Set down the data below exactly; pictures stay out.

· · · ·

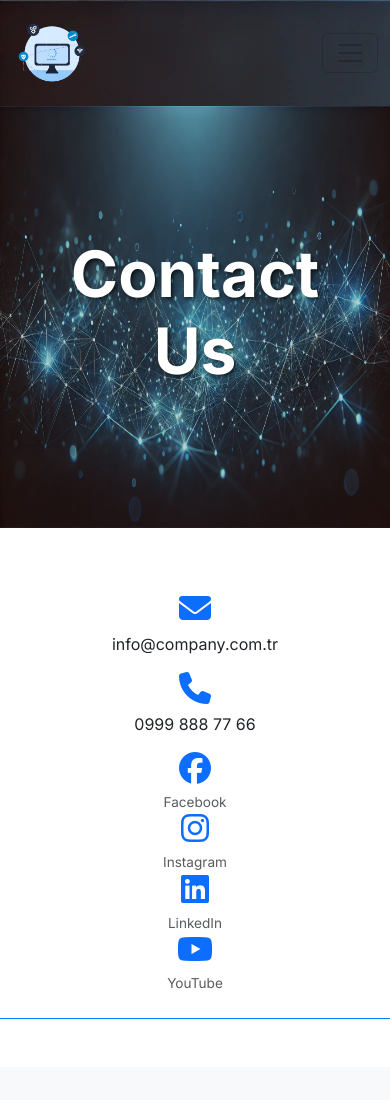
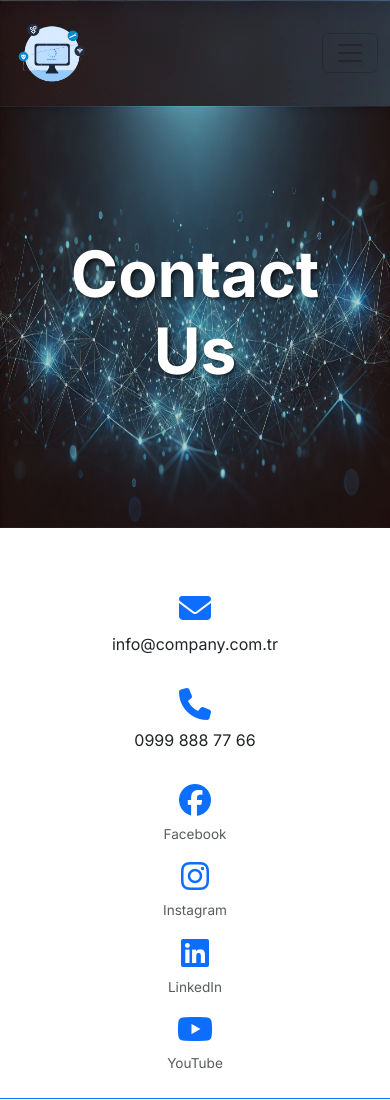
Before and after one commit to alper-dipci/CompanyWebsite, a website: page contact.html in a window 390 px wide. Shown: the top 1100 px of the page. Drawn offline with nearby package versions, Linux system fonts and the light colour scheme; a web font is replaced by a local one.

Commit message:
responsiveliği düzenlendi

```diff
--- a/contact.html
+++ b/contact.html
@@ -67,7 +67,7 @@
               <a class="nav-link" href="about.html">About us</a>
             </li>
             <li class="nav-item">
-              <a class="nav-link active" href="contact.html">Contact us</a>
+              <a class="nav-link  active" href="contact.html">Contact us</a>
             </li>
 
 
@@ -95,44 +95,45 @@
           <h2>Contact Us</h2>
         </div>
       </div>
-      <div class="col-md-9 container-fluid custom-container bg-white py-4">
-        <div class="row text-center">
+      <div class="container-fluid custom-container bg-white py-4">
+        <div class="row text-center gy-3">
           <!-- Email -->
-          <div class="col-md-2">
+          <div class="col-12 col-md-4 col-lg-2">
             <a href="mailto:info@company.com.tr" class="text-primary no-underline">
               <i class="fas fa-envelope fa-2x mb-2"></i>
             </a>
             <p>info@company.com.tr</p>
           </div>
-          <div class="col-md-2">
+          <!-- Telefon -->
+          <div class="col-12 col-md-4 col-lg-2">
             <a href="tel:+909998887766" class="text-primary no-underline">
               <i class="fas fa-phone fa-2x mb-2"></i>
             </a>
             <p>0999 888 77 66</p>
           </div>
           <!-- Facebook -->
-          <div class="col-md-2">
+          <div class="col-12 col-md-4 col-lg-2">
             <a href="https://www.facebook.com" class="text-primary">
               <i class="fab fa-facebook fa-2x mb-2"></i>
             </a>
             <small class="text-muted d-block">Facebook</small>
           </div>
           <!-- Instagram -->
-          <div class="col-md-2">
+          <div class="col-12 col-md-4 col-lg-2">
             <a href="https://www.instagram.com" class="text-primary">
               <i class="fab fa-instagram fa-2x mb-2"></i>
             </a>
             <small class="text-muted d-block">Instagram</small>
           </div>
           <!-- LinkedIn -->
-          <div class="col-md-2">
+          <div class="col-12 col-md-4 col-lg-2">
             <a href="https://www.linkedin.com" class="text-primary">
               <i class="fab fa-linkedin fa-2x mb-2"></i>
             </a>
             <small class="text-muted d-block">LinkedIn</small>
           </div>
           <!-- YouTube -->
-          <div class="col-md-2">
+          <div class="col-12 col-md-4 col-lg-2">
             <a href="https://www.youtube.com" class="text-primary">
               <i class="fab fa-youtube fa-2x mb-2"></i>
             </a>
@@ -140,6 +141,7 @@
           </div>
         </div>
       </div>
+
       <div class="container my-5">
         <div class="row align-items-stretch">
           <!-- Sol taraf: Form -->
```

· · · ·

### Task response
Before and after one commit to alper-dipci/CompanyWebsite, a website: page contact.html in a window 390 px wide. Shown: the top 1100 px of the page. Drawn offline with nearby package versions, Linux system fonts and the light colour scheme; a web font is replaced by a local one.

Commit message:
responsiveliği düzenlendi

```diff
--- a/contact.html
+++ b/contact.html
@@ -67,7 +67,7 @@
               <a class="nav-link" href="about.html">About us</a>
             </li>
             <li class="nav-item">
-              <a class="nav-link active" href="contact.html">Contact us</a>
+              <a class="nav-link  active" href="contact.html">Contact us</a>
             </li>
 
 
@@ -95,44 +95,45 @@
           <h2>Contact Us</h2>
         </div>
       </div>
-      <div class="col-md-9 container-fluid custom-container bg-white py-4">
-        <div class="row text-center">
+      <div class="container-fluid custom-container bg-white py-4">
+        <div class="row text-center gy-3">
           <!-- Email -->
-          <div class="col-md-2">
+          <div class="col-12 col-md-4 col-lg-2">
             <a href="mailto:info@company.com.tr" class="text-primary no-underline">
               <i class="fas fa-envelope fa-2x mb-2"></i>
             </a>
             <p>info@company.com.tr</p>
           </div>
-          <div class="col-md-2">
+          <!-- Telefon -->
+          <div class="col-12 col-md-4 col-lg-2">
             <a href="tel:+909998887766" class="text-primary no-underline">
               <i class="fas fa-phone fa-2x mb-2"></i>
             </a>
             <p>0999 888 77 66</p>
           </div>
           <!-- Facebook -->
-          <div class="col-md-2">
+          <div class="col-12 col-md-4 col-lg-2">
             <a href="https://www.facebook.com" class="text-primary">
               <i class="fab fa-facebook fa-2x mb-2"></i>
             </a>
             <small class="text-muted d-block">Facebook</small>
           </div>
           <!-- Instagram -->
-          <div class="col-md-2">
+          <div class="col-12 col-md-4 col-lg-2">
             <a href="https://www.instagram.com" class="text-primary">
               <i class="fab fa-instagram fa-2x mb-2"></i>
             </a>
             <small class="text-muted d-block">Instagram</small>
           </div>
           <!-- LinkedIn -->
-          <div class="col-md-2">
+          <div class="col-12 col-md-4 col-lg-2">
             <a href="https://www.linkedin.com" class="text-primary">
               <i class="fab fa-linkedin fa-2x mb-2"></i>
             </a>
             <small class="text-muted d-block">LinkedIn</small>
           </div>
           <!-- YouTube -->
-          <div class="col-md-2">
+          <div class="col-12 col-md-4 col-lg-2">
             <a href="https://www.youtube.com" class="text-primary">
               <i class="fab fa-youtube fa-2x mb-2"></i>
             </a>
@@ -140,6 +141,7 @@
           </div>
         </div>
       </div>
+
       <div class="container my-5">
         <div class="row align-items-stretch">
           <!-- Sol taraf: Form -->
```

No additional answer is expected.